So this is a great option. Then you have one zone with infrequent access. As a result, this is typically long-lived and infrequently accessed data. Again, this is for noncritical data, since in this case you will have to compromise on the redundancy because only one availability zone is used to store your data. So, once again, this can be risky because if the availability zone fails, your data will be inaccessible. As a result, it is mentioned again here that it is used for noncritical data. Now, one of the advantages of One ZoneIA is that it is quite cheap. Now, we have already discussed the pricing aspect—the differences in pricing between general-purpose and infrequent access in One Zone IA. So you can go ahead and refer to the slide in “no mode.” Then you have the glacier-deep archive. Now, Glacier Deep Archive is generally used to store archive data that you know will be rarely accessed. so your retrieval time is in hours. You cannot get your data back within minutes. So you have to decide accordingly. Now, on the contrary, you have Glacier. Again, the Glacier is used for archiving data, with retrieval time measured in minutes for us. In a glacier, retrieval time can be measured in minutes.

So, if you know you have archived data that you rarely need to access, but you need it for compliance or forensics, you may want to retrieve it right away. Then you should store it in the glacier and avoid the glacier’s departure. Now, the last topic for the part one video is the virtual private cloud. Now, Virtual Private Cloud allows us to define a custom network for our AWS resources. Now we can implement minute controls on this custom network. So going back to the EC2 console, let’s click on “Launch an instance” here. So whenever you select instance, let’s say T twomicro, and go to the configuration details, you’ll see this. So here you have the option to select the “Virtual Private Cloud.” So this is the VPC. So this is the default VPC, and all of these configuration settings are for the default VPC. So you can also go ahead and create a new VPC where you can define your own custom network. So currently, this VPC has a CIDR range of 170 to 310 00:16. You can have your own different CIDR block altogether. Now, you can also have VPC-specific configurations, like Nat Gateway, which is VPC-specific. So you attach a NAT gateway to a specific subnet, and then you have other network ACLs that are also associated with a subnet and VPC. You can define your own custom VPC, where you can do all of your custom configurations, or you can leave the default VPC. You can also create custom configurations on top of the default VPC. 

3. Important Pointers – Part 02

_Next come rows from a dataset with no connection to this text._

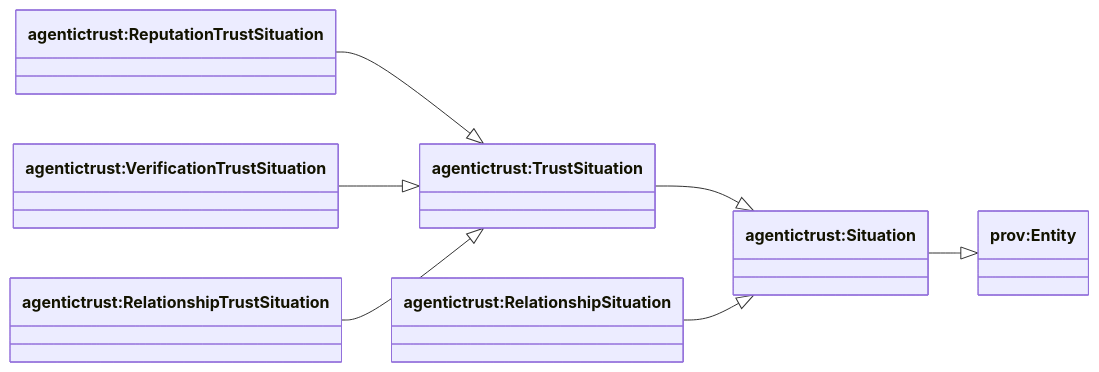
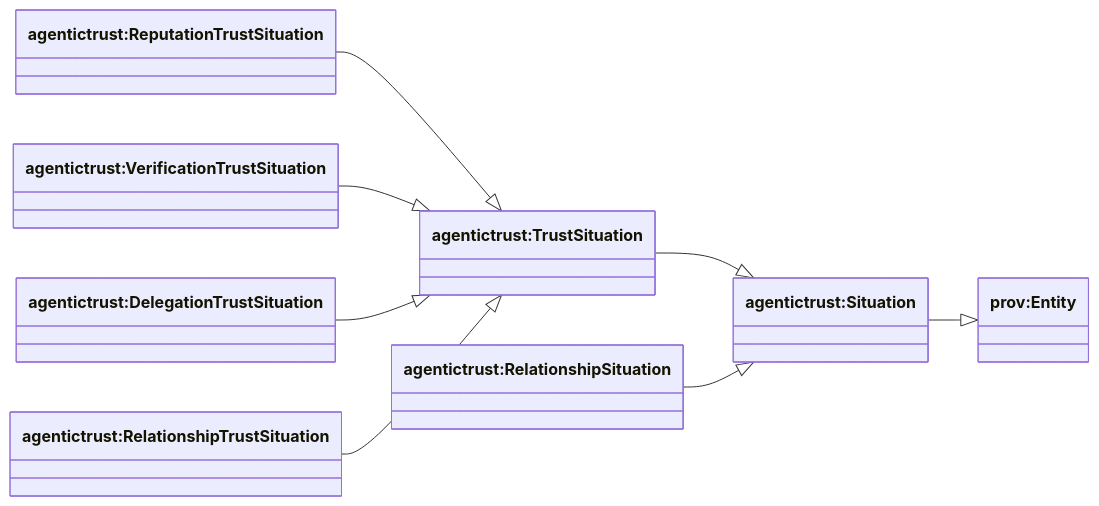
The first of 9 diagrams in docs/ontology/situation.md (Agentic-Trust-Layer/agent-explorer), drawn with Mermaid before and after one commit. The commit also changed other lines of this file and 3 other files, not shown here.

Commit message:
add DelegationTrustAssertion to models and wasAuthorizedByDelegation

````diff
--- a/docs/ontology/situation.md
+++ b/docs/ontology/situation.md
@@ -13,19 +13,21 @@
 ```mermaid
 classDiagram
 direction LR
 
 class provEntity["prov:Entity"]
 class Situation["agentictrust:Situation"]
 class TrustSituation["agentictrust:TrustSituation"]
 class ReputationTrustSituation["agentictrust:ReputationTrustSituation"]
 class VerificationTrustSituation["agentictrust:VerificationTrustSituation"]
+class DelegationTrustSituation["agentictrust:DelegationTrustSituation"]
 class RelationshipSituation["agentictrust:RelationshipSituation"]
 class RelationshipTrustSituation["agentictrust:RelationshipTrustSituation"]
 
 Situation --|> provEntity
 TrustSituation --|> Situation
 ReputationTrustSituation --|> TrustSituation
 VerificationTrustSituation --|> TrustSituation
+DelegationTrustSituation --|> TrustSituation
 RelationshipSituation --|> Situation
 RelationshipTrustSituation --|> TrustSituation
 ```
````
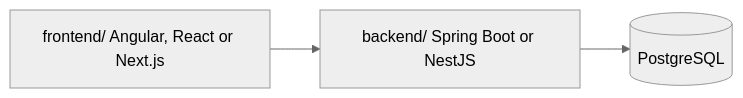
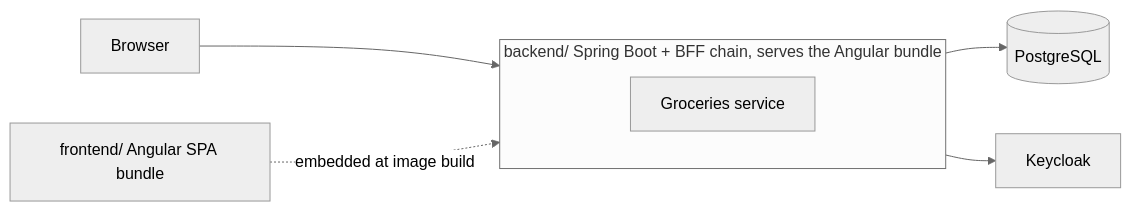
The diagram in docs/architecture/05-building-block-view.md (mremolt/groceries-list), drawn with Mermaid (neutral theme) before and after one commit. The commit also changed other lines of this file and 28 other files, not shown here.

````diff
--- a/docs/architecture/05-building-block-view.md
+++ b/docs/architecture/05-building-block-view.md
@@ -9,5 +7,10 @@
 ```mermaid
 flowchart LR
-  frontend[frontend/ Angular, React or Next.js] --> backend[backend/ Spring Boot or NestJS]
+  browser[Browser] --> backend
+  subgraph backend[backend/ Spring Boot + BFF chain, serves the Angular bundle]
+    app[Groceries service]
+  end
+  frontend[frontend/ Angular SPA bundle] -. embedded at image build .-> backend
   backend --> db[(PostgreSQL)]
+  backend --> kc[Keycloak]
 ```
````
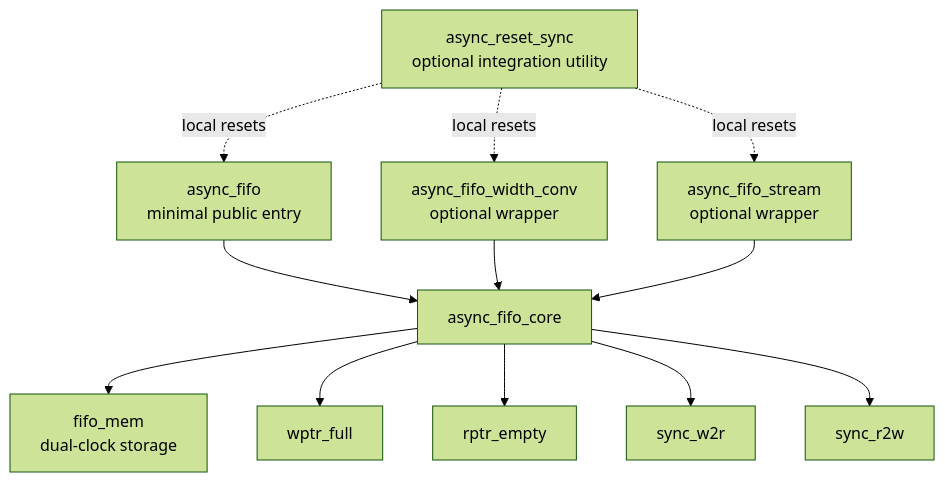
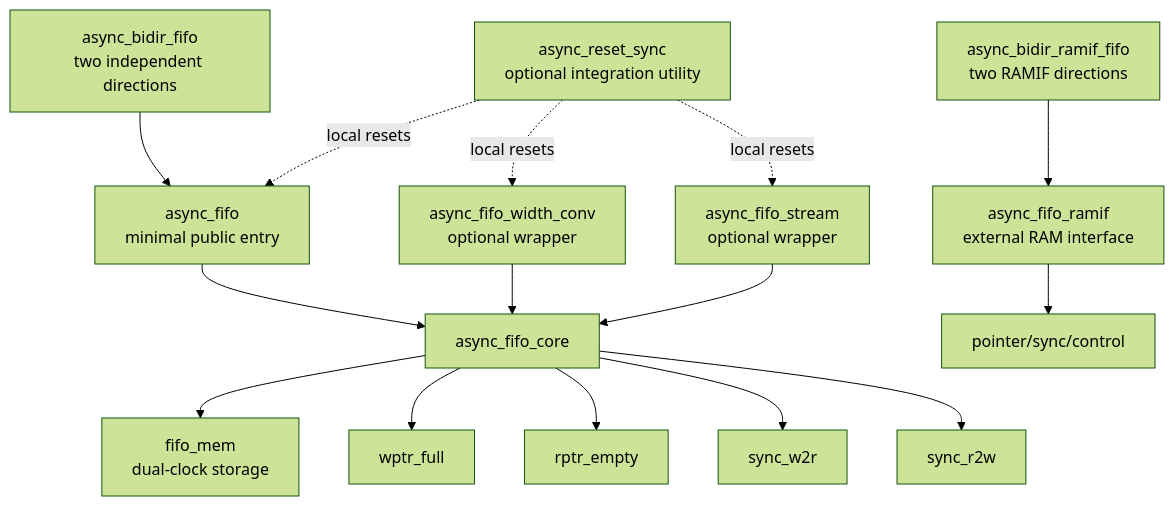
The diagram in docs/architecture.md (Chuanxiang-Xu/async_FIFO), drawn with Mermaid (forest theme) before and after one commit. The commit also changed other lines of this file and 7 other files, not shown here.

````diff
--- a/docs/architecture.md
+++ b/docs/architecture.md
@@ -8,14 +8,17 @@
 ```mermaid
 flowchart TD
     A[async_fifo<br/>minimal public entry] --> C[async_fifo_core]
+    B[async_bidir_fifo<br/>two independent directions] --> A
+    R[async_fifo_ramif<br/>external RAM interface] --> P[pointer/sync/control]
+    BR[async_bidir_ramif_fifo<br/>two RAMIF directions] --> R
     W[async_fifo_width_conv<br/>optional wrapper] --> C
     S[async_fifo_stream<br/>optional wrapper] --> C
     C --> M[fifo_mem<br/>dual-clock storage]
     C --> WP[wptr_full]
     C --> RP[rptr_empty]
     C --> SW[sync_w2r]
     C --> SR[sync_r2w]
     U[async_reset_sync<br/>optional integration utility] -. local resets .-> A
     U -. local resets .-> W
     U -. local resets .-> S
 ```
````
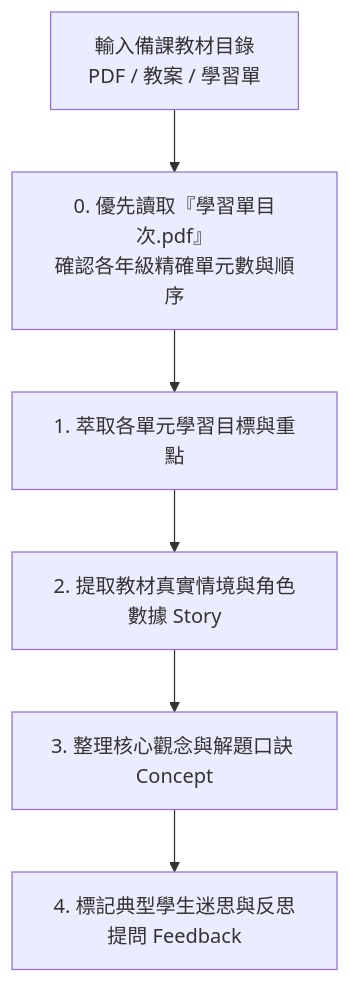
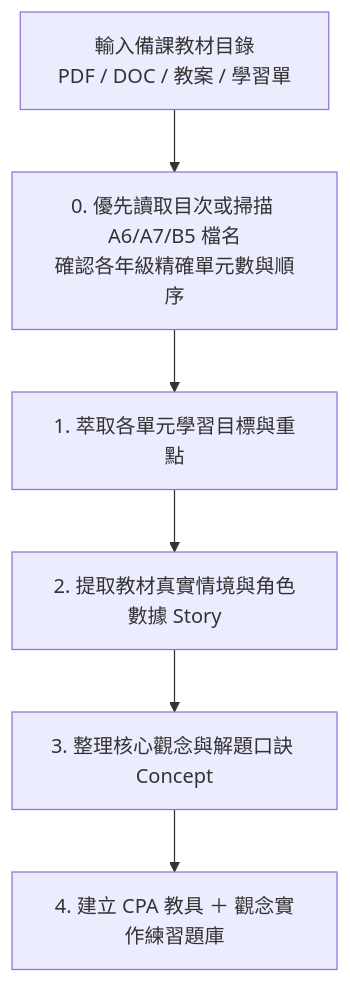
The diagram in making_math_interaction.md (MazingerSam/Grade3), drawn with Mermaid before and after one commit. The commit also changed other lines of this file and 1 other file, not shown here.

Commit message:
docs(skill): update making_math_interaction skill with Hanlin 3-publisher architecture, Practice Lab engine, and Wrangler 4.160+ deployment safeguards

````diff
--- a/making_math_interaction.md
+++ b/making_math_interaction.md
@@ -30,8 +31,8 @@
 ```mermaid
 flowchart TD
-    A["輸入備課教材目錄<br>PDF / 教案 / 學習單"] --> A1["0. 優先讀取『學習單目次.pdf』<br>確認各年級精確單元數與順序"]
+    A["輸入備課教材目錄<br>PDF / DOC / 教案 / 學習單"] --> A1["0. 優先讀取目次或掃描 A6/A7/B5 檔名<br>確認各年級精確單元數與順序"]
     A1 --> B["1. 萃取各單元學習目標與重點"]
     B --> C["2. 提取教材真實情境與角色數據 Story"]
     C --> D["3. 整理核心觀念與解題口訣 Concept"]
-    D --> E["4. 標記典型學生迷思與反思提問 Feedback"]
+    D --> E["4. 建立 CPA 教具 ＋ 觀念實作練習題庫"]
 ```
````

Hey everyone, and welcome back. Now in today’s video, we will be discussing some of the important points. For example, our focus today would be the security services. Now, there are certain security-specific areas that you should be aware of for the exams. So these are some of the very, very important areas that you should know before you sit for the exams. So let’s go ahead and discuss them. Now, the first one is the “shared responsibility” model, and this is something that you should be aware of. Now, if you create a service or launch a cloud server, you do not have complete control over that server. So some of the control will be given up by the cloud service provider. In this case, it would be a s, and some of the control would be at the customer level. So let’s say that during a breach, when a server gets hacked, there should not be a conflict over whether AWS was responsible for that or a customer was responsible for that. So there should be a clear distinction that the customer should know about what AWS is responsible for and what customers are responsible for. So that is defined within the “shared responsibility” model.

Now, AWS is responsible for the physical security of facilities as well as the infrastructure that includes compute, database storage, and networking resources. So let’s say that there is a bad guy who managed to get into the data centre and steal some information from there. So that is something that we, as users, do not have control over. So if those kinds of things happen, then AWS is responsible for them. As a customer, we are not responsible for that. Now the customer is responsible for the software, data, and access that sit on top of the infrastructure layer. So let’s say you have created an EC2 instance and have kept the firewall open for the entire world. So in that case, if the system gets breached, then it is the customer’s responsibility. The customer is responsible for the firewall. Again, firewall security group services will be provided by AWS. Now you have configured the security group service, and it is not working as expected. AWS is responsible for that. But you have to make sure that you have the right access rules within your security group. You also have to make sure that whatever software you have in your EC2 instance is not vulnerable. Now, if you are hosting software in an EC2 instance and the software has a lot of security vulnerabilities due to which it gets breached, then it is the responsibility of the customer. So I hope you have a clear distinction between the responsibility matrix of AWS and the customer.

Again, you can read a white paper on shared responsibility, which will give you great insight into this. Now, the next very important aspect is identity and access management. Now, there are three important areas. The first are users, the second are groups, and the third are rules. So far, we’ve established that we should never use root in AWS. So whenever you create an AWS account, by default, you will have root credentials. So once you get the root credentials, the first thing that you should do is create an IAMuser and give an appropriate IAM policy to that user. Now you can also set up multifactor authentication for the root user as well as the IAM user. Now you can also create access and secret keys that can be used for AWS CLI operations. So you should be aware of how you can configure the access and secret keys for the AWS CLI operations. Now, along with that, for the EC2 instances, we should never configure access or secret keys within the server. We should always make use of the IAM role. Now, IAM policies can also be assigned to the Im rule. So let’s say that EC-2 instance wants to upload some data to the S-3 bucket. So you should not configure access or a secret key.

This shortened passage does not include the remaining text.